Hello, readers! There are 16 games on Thursday and Friday. I'll probably watch some of them. Before you and I partake in the ritual entertainment provided tonight, though, I'd like to show you something I've been thinking about. It's probably obvious, it's probably trivial, and yet I don't think I've ever made a working example.

One thing that's always bugged me about basketball broadcasts (mostly because I'm such a junkie for the sport) are those "Keys to the Game" bullets you see before broadcasts, where analysts will try to pinpoint the most important few things that both teams can do to maximize their respective chances. Offensive rebounding, "get out in transition," or "get off to a good early start". Hit your open shots, Serge Ibaka! After all, you can turn the ball over a hundred times -- if turnovers aren't one of your Keys to the Game and you handle your keys to the game, you guys are gonna win!

I mock it, but it's a neat and quick little feature that works even for the most pedestrian of broadcasts. We can laugh, but yes, there are "Keys to the Game" in every game. Call them what you will: Leverage points, facets of special interest, stochastic weights that -- pulled or pushed -- favor one or the other team. Call them what you will, but recognize them. After all, they're little things, and mostly trivial. But much like pills in a pharmacy, the most powerful of these little things can be fatal or can save a patient from death. Enter "Keys to the Game".
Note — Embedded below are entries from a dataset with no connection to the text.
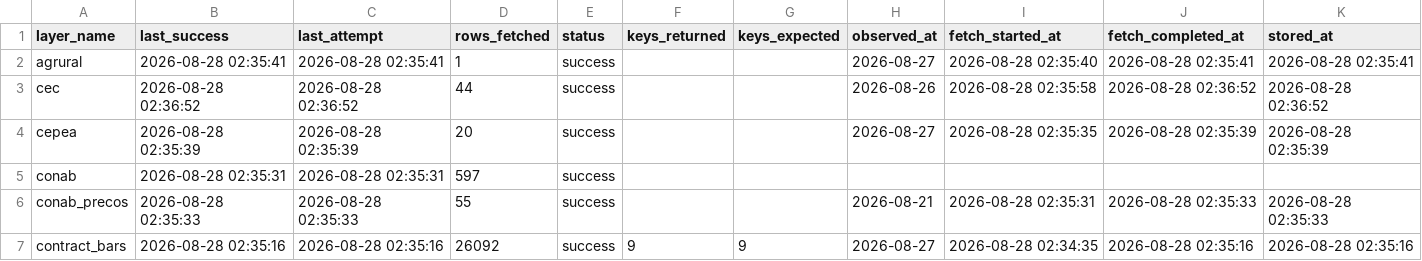
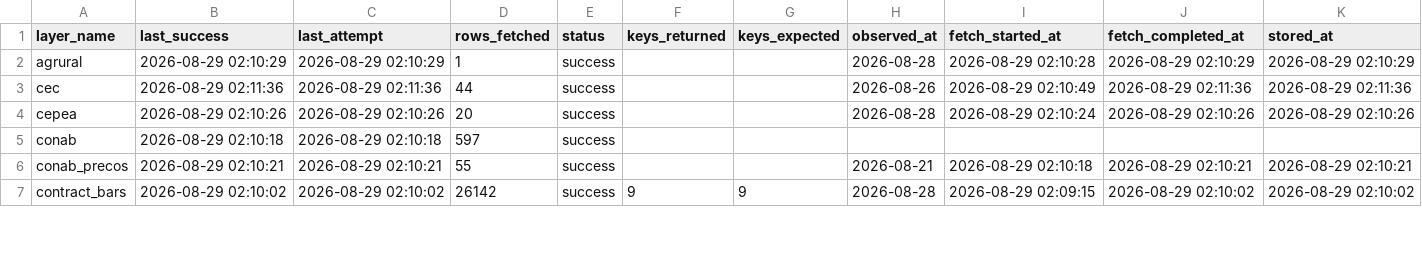
Before and after one commit to philipbergman6-glitch/Mirror-Market, a CSV file: data/history/data_freshness.csv, drawn as a sheet; only a part is shown; the diff covers the shown part only.

```diff
--- a/data/history/data_freshness.csv
+++ b/data/history/data_freshness.csv
@@ -1,7 +1,7 @@
 layer_name,last_success,last_attempt,rows_fetched,status,keys_returned,keys_expected,observed_at,fetch_started_at,fetch_completed_at,stored_at
-agrural,2026-08-28 02:35:41,2026-08-28 02:35:41,1,success,,,2026-08-27,2026-08-28 02:35:40,2026-08-28 02:35:41,2026-08-28 02:35:41
-cec,2026-08-28 02:36:52,2026-08-28 02:36:52,44,success,,,2026-08-26,2026-08-28 02:35:58,2026-08-28 02:36:52,2026-08-28 02:36:52
-cepea,2026-08-28 02:35:39,2026-08-28 02:35:39,20,success,,,2026-08-27,2026-08-28 02:35:35,2026-08-28 02:35:39,2026-08-28 02:35:39
-conab,2026-08-28 02:35:31,2026-08-28 02:35:31,597,success,,,,,,
-conab_precos,2026-08-28 02:35:33,2026-08-28 02:35:33,55,success,,,2026-08-21,2026-08-28 02:35:31,2026-08-28 02:35:33,2026-08-28 02:35:33
-contract_bars,2026-08-28 02:35:16,2026-08-28 02:35:16,26092,success,9,9,2026-08-27,2026-08-28 02:34:35,2026-08-28 02:35:16,2026-08-28 02:35:16
+agrural,2026-08-29 02:10:29,2026-08-29 02:10:29,1,success,,,2026-08-28,2026-08-29 02:10:28,2026-08-29 02:10:29,2026-08-29 02:10:29
+cec,2026-08-29 02:11:36,2026-08-29 02:11:36,44,success,,,2026-08-26,2026-08-29 02:10:49,2026-08-29 02:11:36,2026-08-29 02:11:36
+cepea,2026-08-29 02:10:26,2026-08-29 02:10:26,20,success,,,2026-08-28,2026-08-29 02:10:24,2026-08-29 02:10:26,2026-08-29 02:10:26
+conab,2026-08-29 02:10:18,2026-08-29 02:10:18,597,success,,,,,,
+conab_precos,2026-08-29 02:10:21,2026-08-29 02:10:21,55,success,,,2026-08-21,2026-08-29 02:10:18,2026-08-29 02:10:21,2026-08-29 02:10:21
+contract_bars,2026-08-29 02:10:02,2026-08-29 02:10:02,26142,success,9,9,2026-08-28,2026-08-29 02:09:15,2026-08-29 02:10:02,2026-08-29 02:10:02
```
Also changed, not shown: 145 edited cells elsewhere in this file, data/history/argentina_fob.csv, data/history/brazil_spot_prices.csv, 9 other files.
But here's the thing, even if your team does put all its effort into offensive rebounding, and even if it is all "effort": If you're a bottom-10 offensive and defensive rebounding team going against a top-10 team in those categories, you're probably not going to out-rebound that other team. Oh, sure, your team can, because one game is one game, but at this point in the season? 31 games in, after both of the teams have been trying their best, your stats somewhat reflect your personnel that night, usually. If you have shot creators, your offense will be good. If you have good rebounders, you'll have those rebounding stats. If you have elite rim protectors? You'll probably have a good defense. And... if you're an NBA team in the bottom ten of both rebounding categories, and your opponent is in the top ten of both categories? Then your opponent will probably out-rebound you. And there's nothing wrong with that.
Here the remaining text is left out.